Why HMS Eurydice, the Island's own ghost ship, sank on March 22nd 1878 is a mystery which has not been satisfactorily explained. Of the 366 men onboard under the command of an experienced crew, only 2 survived.
The History of HMS Eurydice
HMS Eurydice was launched in 1843 as a 921 ton 26-gun frigate. She was designed to be fast with a sleek wooden hull and a broad expanse of sail, and was considered to be one of the finest vessels in the Royal Navy. In 1876 she underwent a routine refit at J. Whites shipyard1 at Cowes, and was considered to still be in top-condition after her recommisioning on the 7th February in Portsmouth.
As ironships and ironclads such as HMS Warrior had made wooden warships obsolete from the front-line fleet, she was converted into a training vessel under the command of Captain Hare. On November 13th 1877 she set sail for a successful three month tour of the West Indies and Bermuda, and left the West Indies on the 6th March 1878, sailing for Portsmouth.

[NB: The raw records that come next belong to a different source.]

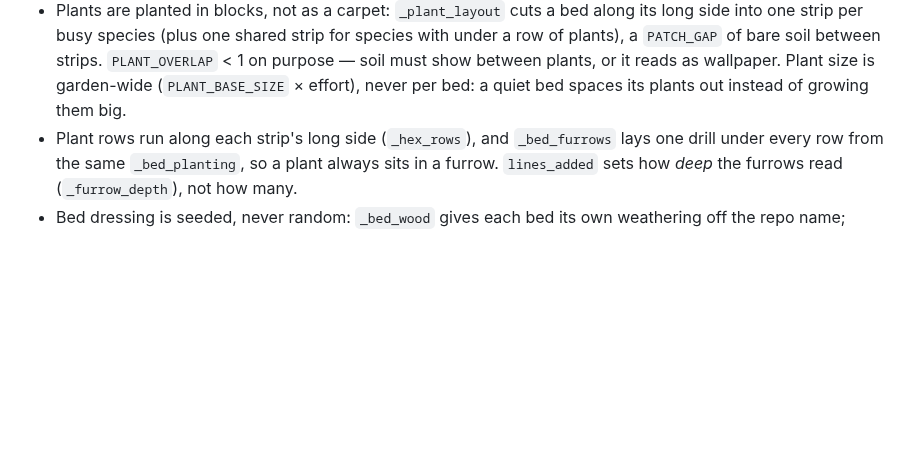
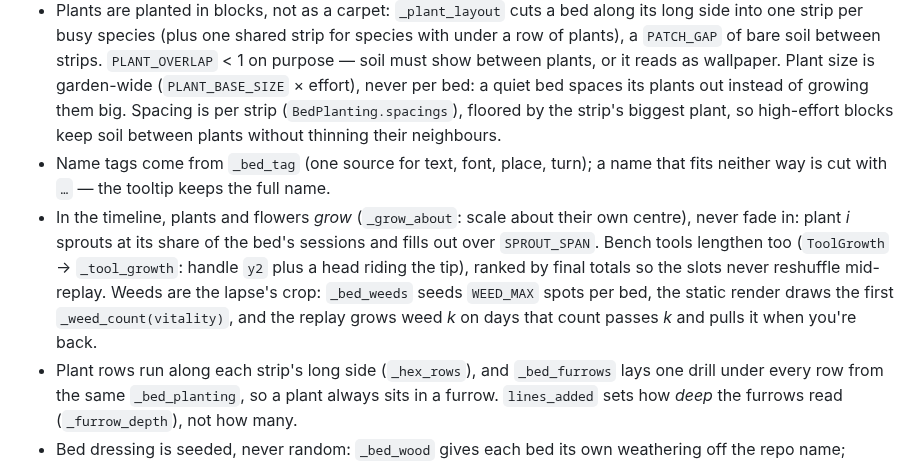
Before and after one commit to dannybrown37/ccgarden, a Markdown page: CLAUDE.md, the part around the change. Drawn GitHub-style; blank space fills up the shorter version.

```diff
--- a/CLAUDE.md
+++ b/CLAUDE.md
@@ -195,6 +195,22 @@ canopy of thousands of leaves. Never give a leaf its own colour animation.
   purpose — soil must show between plants, or it reads as wallpaper.
   Plant size is garden-wide (`PLANT_BASE_SIZE` × effort), never per
   bed: a quiet bed spaces its plants out instead of growing them big.
+  Spacing is per strip (`BedPlanting.spacings`), floored by the
+  strip's biggest plant, so high-effort blocks keep soil between
+  plants without thinning their neighbours.
+- Name tags come from `_bed_tag` (one source for text, font, place,
+  turn); a name that fits neither way is cut with `…` — the tooltip
+  keeps the full name.
+- In the timeline, plants and flowers *grow* (`_grow_about`: scale
+  about their own centre), never fade in: plant *i* sprouts at its
+  share of the bed's sessions and fills out over `SPROUT_SPAN`.
+  Bench tools lengthen too (`ToolGrowth` → `_tool_growth`: handle
+  `y2` plus a head riding the tip), ranked by final totals so the
+  slots never reshuffle mid-replay.
+  Weeds are the lapse's crop: `_bed_weeds` seeds `WEED_MAX` spots per
+  bed, the static render draws the first `_weed_count(vitality)`, and
+  the replay grows weed *k* on days that count passes *k* and pulls
+  it when you're back.
 - Plant rows run along each strip's long side (`_hex_rows`), and
   `_bed_furrows` lays one drill under every row from the same
   `_bed_planting`, so a plant always sits in a furrow. `lines_added`
```
Also changed, not shown: README.md (+9 -5 lines), docs/images/plot-example.png (added), 2 other files.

Her Last Voyage
HMS Eurydice crossed the Atlantic in only 16 days, handling perfectly. She arrived off the Isle of Wight on 22nd March, at 3pm as Bonchurch Coastguard Station recorded, "moving fast under plain sail, studding sails on fore and main, bonnets and skycrappers." By 3:40 she was sailing besides Sandown Bay.
Only two other vessels were in the area, a fishing boat captained by Mr Colenut returning to Shanklin and the schooner Emma, under Captain Jenkins.
Suddenly a great squall bore down on the bay, blackened with snow and ice circulating at enormous speed. Mr Colenut put in under Culver Cliff and Captain Jenkins reefed his sails, yet according to eye witnesses, the Eurydice continued at full sail with her gun ports open before disappearing in the midst of the blizzard. Why she was sailing with open gunports has not been resolved.
One of the two survivors stated that Captain Hare ordered the sails to be taken in, yet it was impossible to obey the order in the storm when the snow was so thick that it was impossible to see. The frigate was blown to face South-East, and was toppled onto her starboard side, where the sea apparently entered through her still-open gun ports. Many of the crew were trapped when she was was sucked to the seabed, or were soon sucked down with the ship when she sank.
Although many of the crew were strong swimmers, the waters in the blizzard were little above freezing with the snow still falling heavily, and most of the survivors simply froze to death before the blizzard ended and the Emma was able to return to pick up survivors. Of the 5 she rescued from the waters, only 2, Fletcher and Cuddiford, survived by the time she got to Ventnor Cottage Hospital.
After The Sinking
HMS Eurydice was raised soon after the disaster, but never recommisioned. Her bell now hangs in St. Paul's Church, Shanklin. Gerard Manley Hopkins composed a short poem about her:
Too proud, too proud, what a press she bore!
Royal, and all her royals wore.
Sharp with her, shorten sail!
Too late; lost; gone with the gale.
Significantly, the sinking of the Eurydice caused the Royal Navy to abandon sail-training. From then on, Naval Officers no longer had to learn how to hand and reef sail. It was a final recognition that the days of the traditional man-o'-war were over.
The Ghost Of The Eurydice
The legend of the haunting of the Eurydice began on the very day she sank. On the afternoon of the 22nd March 1878 in Windsor, the Bishop of Ripon and Sir John MacNiell were dining with Sir John Cowell when MacNiell suddenly exclaimed, "Good Heavens! Why don't they close the portholes and reef the sails?". When asked by Cowell what he meant, he replied that he didn't know, but had had a vision of a ship coming up the Channel under full sail with her gunports open while a great black squall attacked her.
Since she sank, several people witnessed sightings of a phantom three masted ship which vanished if approached. Many of these have blamed on "freak reflections of light on mist". Yet in the 1930s Commander Lipscomb was in command of a submarine which was forced to take evasive action to avoid striking a full-rigged ship which promptly vanished...
Isle Of Wight Shipwrecks
1 Which later made aircraft in the 20th Century